What’s the The Law
Liability to 3rd Parties for Legal Transfers
On April 6, 1994, the Hawaii Supreme Court decided a case that may directly affect anyone that transfers ownership of a fire arm without proper permit.
In Reyes. vs Kuboyama 76 HAW 137 (1994), the owner of a liquor store sold beer to two minors in violation of State Law. The beer was consumed at a party and one inebriated minor crashed his car on the way home, injuring his female passenger. The store owner was held liable for the injury of the female passenger • The Supreme Court ruled that the store owner had a duty to an innocent third party in not selling liquor to a minor in violation of the law.
Does HRS Chapter 134 (the Hawaii Gun Law) impose a duty on all of us not to transfer a firearm in violation of the law?
Consider if you transfer a long gun to a friend without a valid permit and the gun is later used or is involved in injuring a third party. Would the rule of the law in the Reyes case apply if you are sued?
Be safe. Get a copy of your buyer’s permit. You may even consider getting copies of the FFL yellow form and have your buyer fill it out.
Going underground or outside the law without permits might be fun to brag about, but being in Court, getting sued millions of dollars is not.
Remember, we are most at risk during the gunshow and several days afterwards. Be safe, follow the law, no worry.
© 1997 – 2015, Hawaii Historic Arms Association. All rights reserved.
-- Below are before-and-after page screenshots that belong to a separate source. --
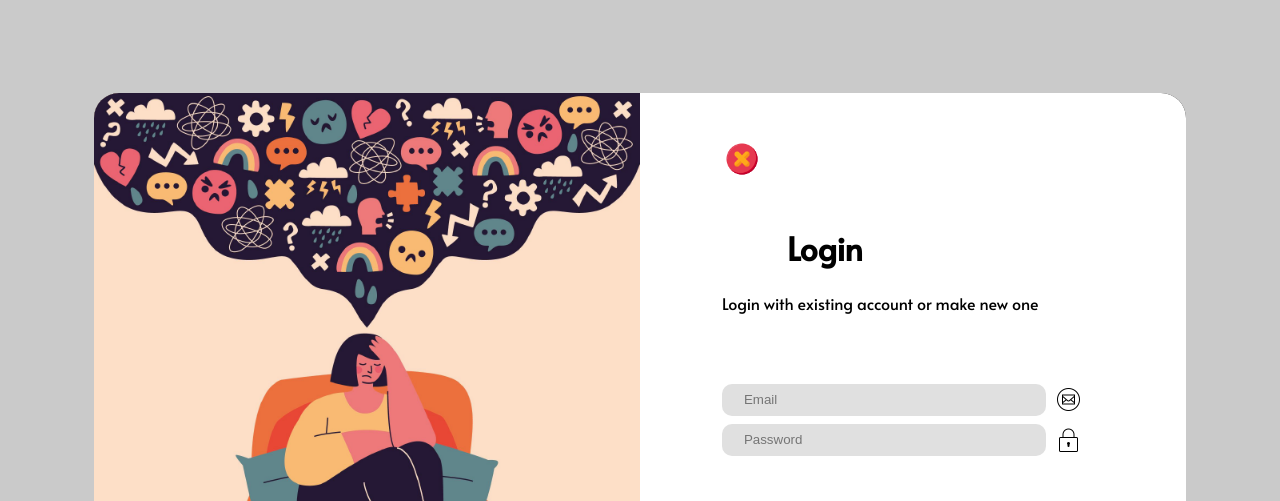
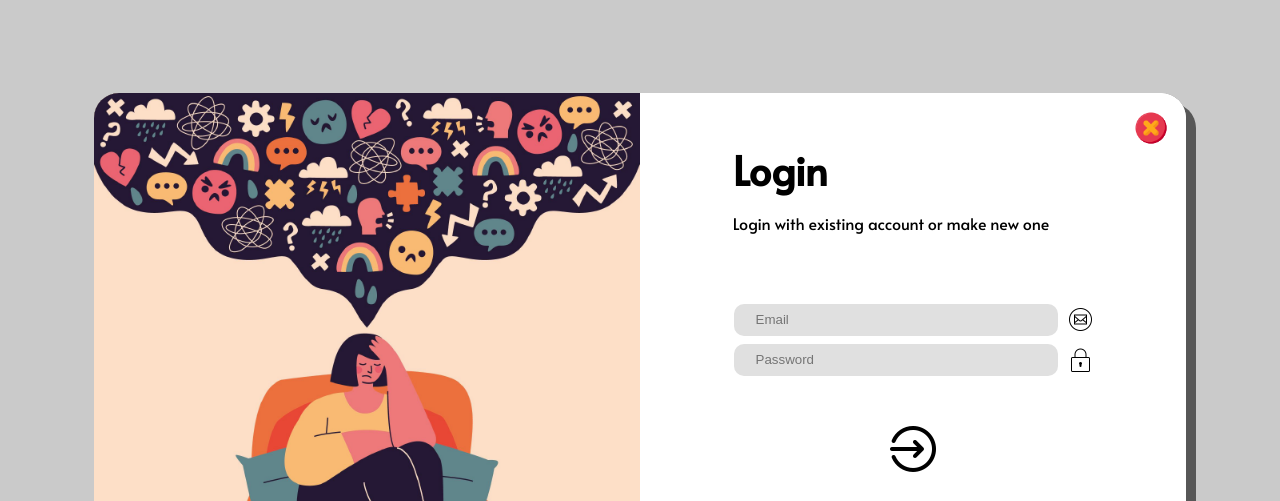
Before and after one commit to KevinAnantha/login, a plain HTML site: page index.html in a window 1280 px wide. Shown: the top 501 px of the page. Drawn offline with Linux system fonts and the light colour scheme.

Commit message:
Update style1.css

```diff
--- a/style1.css
+++ b/style1.css
@@ -1,6 +1,18 @@
 body{
     font-family: 'Alata', sans-serif;
 }
+
+h1{
+    font-size: 40px;
+    margin-bottom: 15px;
+}
+
+#keterangan{
+    padding-left: 17%;
+    display: flex;
+    align-content: center;
+}
+
 
 #page{
     position: absolute;
@@ -19,6 +31,7 @@ body{
     width: 1092px;
     height: 614px;
     border-radius: 25px;
+    box-shadow: 10px 10px #575757;
 }
 
 #kiri{
@@ -39,17 +52,25 @@ body{
     height: 100%;
     width: 50%;
     float: right;
-    display: flex;
-    align-items: center;
-    justify-content: center;
     border-top-right-radius: 25px;
     border-bottom-right-radius: 25px;
 }
 
 #login{
     background-color: rgb(255, 255, 255);
-    height: 85%;
-    width: 70%;
+    height: 100%;
+    width: 100%;
+    justify-content: center;
+    float: left;
+    margin-bottom: 60px;
+    border-top-right-radius: 25px;
+    border-bottom-right-radius: 25px;
+}
+
+#close{
+    float: right;
+    margin-right: 15px;
+    margin-top: 15px;
 }
 
 #foto{
@@ -72,12 +93,14 @@ body{
     height: 40px;
     display: flex;
     align-items: center;
+    justify-content: center;
 }
 
 #barispass{
     height: 40px;
     display: flex;
     align-items: center;
+    justify-content: center;
 }
 
 #barissub{
```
Unauthorized use and/or duplication of this material without express and written permission from this blog’s author and/or owner is strictly prohibited. Excerpts and links may be used, provided that full and clear credit is given to the Hawaii Historic Arms Association with appropriate and specific direction to the original content.